Affordability has worsened in every city except Hobart and Canberra and has deteriorated rapidly in Sydney (by 13 per cent), Melbourne and Perth (both by 10 per cent). Only Melbourne and the ACT have what are considered acceptable rents for average income households.
Affordability in the regions has also declined everywhere except Tasmania with falls of between seven and nine per cent in regional QLD, regional SA, and regional WA.
National Shelter CEO Emma Greenhalgh said: “Rental affordability in Australia is going from bad to worse.
“In the past year renters have been smashed with enormous rent hikes well beyond income growth.
“With vacancy rates so incredibly low, landlords have been able to pass on interest rate rises to tenants - and the pressure is only set to increase following last week’s rate rise.
“More households in our cities and our regions are in rental stress and many areas are the most unaffordable they have ever been.
“Governments must urgently address this worsening affordability crisis, including by building more homes and better regulating renting.”
The situation is particularly dire for people on low incomes, with a single person on JobSeeker having to spend more than 75 per cent of their income to rent a one bedroom apartment in any capital city.
Even the regions are severely unaffordable with rents in regional SA - comparatively the most affordable area - still requiring 53 per cent of a JobSeeker’s income.
A single pensioner would need to spend 50 per cent of their income to rent in all capitals except Adelaide and Hobart and at least 32 per cent in regional areas.
Greater Brisbane, regional QLD, regional VIC and regional NSW posted their lowest affordability levels since 2012, with average households needing to spend between 27 and 30 per cent of their income for a median property in those areas.
Greater Sydney is now level with Greater Hobart as the least affordable capital city with a median rental at $650 a week costing 29 per cent of the average renting household’s income.
Greater Brisbane ranks third among the cities with its lowest ever affordability rating and median rentals at $553 a week costing 28 per cent of average income.
Regional QLD is now the least affordable place of all regions and capital cities with median rentals at $553 costing 30 per cent of average income, a figure which meets the threshold for rental stress.
“Unaffordability has spread from the cities to well into the regions.

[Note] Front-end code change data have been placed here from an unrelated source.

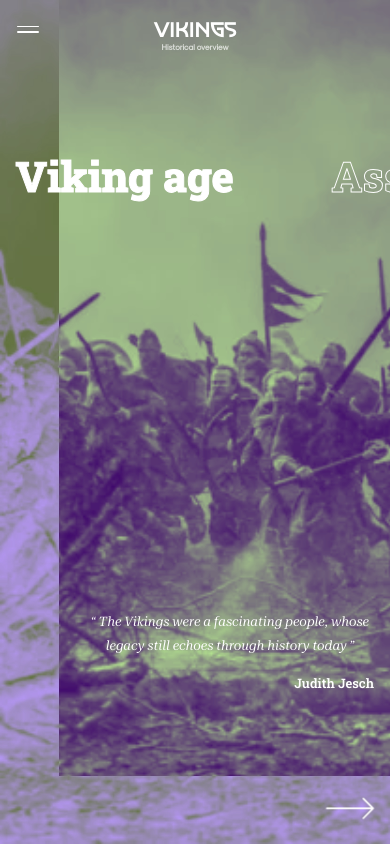
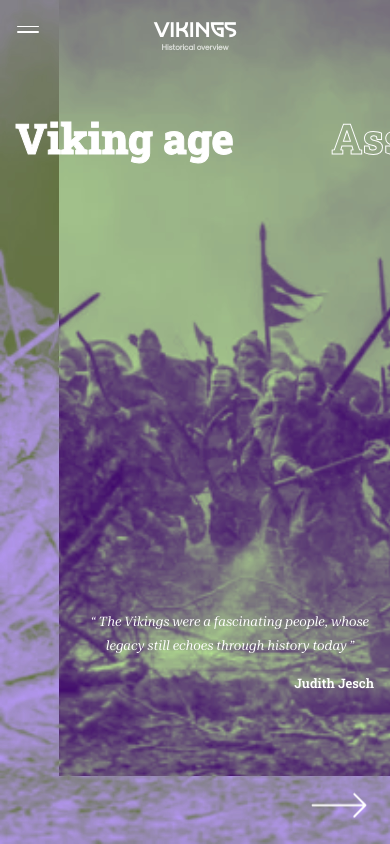
Before and after one commit to LanarsInc/react-vikings-history, a React (Vite) app: page / in a window 390 px wide. Built offline with nearby package versions, Linux system fonts and the light colour scheme.

Commit message:
MAR-7_MAR-8 Improving media query

```diff
--- a/src/App.tsx
+++ b/src/App.tsx
@@ -26,7 +26,11 @@ const App: FC = () => {
   return (
     <>
       <AnimatePresence>
-        {!isImagesLoaded ? <FullScreenLoader /> : <Home key="home" />}
+        {!isImagesLoaded ? (
+          <FullScreenLoader key="loader" />
+        ) : (
+          <Home key="home" />
+        )}
       </AnimatePresence>
 
       <ImagesLoader setIsImagesLoaded={setIsImagesLoaded} urls={urls} />
--- a/src/components/Arrow/Arrow.scss
+++ b/src/components/Arrow/Arrow.scss
@@ -2,10 +2,10 @@
 
 .arrow {
   position: fixed;
-  right: 5px;
-  bottom: 2vh;
+  right: 16px;
+  bottom: 20px;
   cursor: pointer;
-  scale: 0.7;
+  scale: 0.8;
   z-index: 5;
 
   &.left {
--- a/src/components/PeriodSwitcher/PeriodSwitcher.scss
+++ b/src/components/PeriodSwitcher/PeriodSwitcher.scss
@@ -2,8 +2,8 @@
 
 .period-switcher {
   position: absolute;
-  bottom: 80vh;
-  bottom: 76svh;
+  top: 13vh;
+  top: 13svh;
   left: 4vw;
   text-stroke: 1px white;
   -webkit-text-stroke: 1px white;
@@ -24,6 +24,7 @@
 
   @include mq(small) {
     font-size: 100px;
+    top: unset;
     bottom: 12vh;
   }
 
--- a/src/components/SubjectSwitcher/SubjectSwitcher.scss
+++ b/src/components/SubjectSwitcher/SubjectSwitcher.scss
@@ -2,13 +2,13 @@
 
 .subject-switcher {
   position: absolute;
-  bottom: 80vh;
-  bottom: 76svh;
+  top: 13vh;
+  top: 13svh;
   left: 4vw;
   text-stroke: 1px white;
   -webkit-text-stroke: 1px white;
   color: transparent;
-  font-size: 48px;
+  font-size: 42px;
   font-family: $font-title-extra-bold;
   white-space: nowrap;
   word-break: keep-all;
@@ -19,10 +19,12 @@
 
   @include mq(extraSmall) {
     left: 8vw;
+    font-size: 48px;
   }
 
   @include mq(small) {
     font-size: 100px;
+    top: unset;
     bottom: 12vh;
   }
 
--- a/src/pages/InfoItem/InfoItem.scss
+++ b/src/pages/InfoItem/InfoItem.scss
@@ -37,8 +37,8 @@
     @include scroll-style();
     overflow-y: auto;
     overflow-x: hidden;
-    max-height: 50vh;
-    max-height: 50svh;
+    max-height: 55vh;
+    max-height: 55svh;
     padding-right: 10px;
     position: absolute;
     top: 30vh;
```
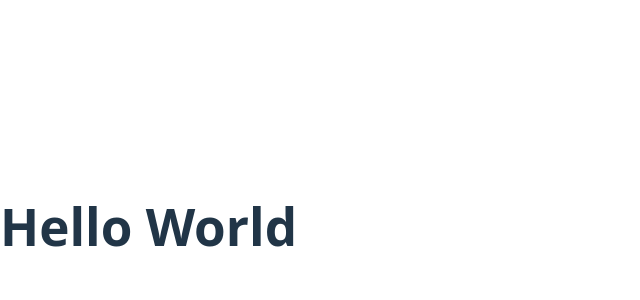
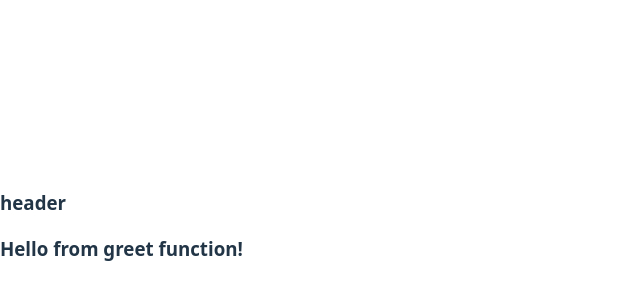
Before and after one commit to Namrata725/reactJsLearning, a React (Vite) app: page / in a window 1280 px wide. Shown: the part 174-474 px from the top of the page, without its empty margins (0-640 px from the left). Built offline with nearby package versions, Linux system fonts and the light colour scheme.

Commit message:
Add explanation and examples for React components

```diff
--- a/src/App.jsx
+++ b/src/App.jsx
@@ -1,7 +1,8 @@
+import Header from "./Header";
 function App() {
   return (
     <div>
-      <h1>Hello World</h1>
+      <Header />
     </div>
   );
 }
--- /dev/null
+++ b/src/Header.jsx
@@ -0,0 +1,14 @@
+function Header() {
+  return (
+    <div>
+      <h3>header</h3>
+      <h3>{greet()}</h3>
+    </div>
+  );
+}
+
+function greet() {
+  return "Hello from greet function!";
+}
+
+export default Header;
```
Also changed, not shown: 1 other file (tests, documents, lock files or other folders).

Households will have to live further away from where the jobs are to access affordable rents, and businesses are struggling to find workers," said Ellen Witte, Principal at SGS Economics & Planning.
“This downward spiral has now reached the point where very few affordable long-term rentals are on offer.
“We need to attack this problem from multiple angles. This means rapidly expanding social and affordable housing, rethinking how we use tax subsidies and strengthening renters’ rights.”
The Index was developed in partnership with the Beyond Bank Australia Foundation. Peter Rutter, Chief Community & Strategy Officer, said: “We believe that everybody has the right to safe, secure and affordable housing, which includes rental accommodation.
“Through the Beyond Bank Australia Foundation, we invest in projects and initiatives that aim to make this a reality. We are proud to again partner in this important work so that we can continue to understand the cost of living pressures that people are facing and think about how we can work together to overcome them.”
Charlie Moore: 0452 606 171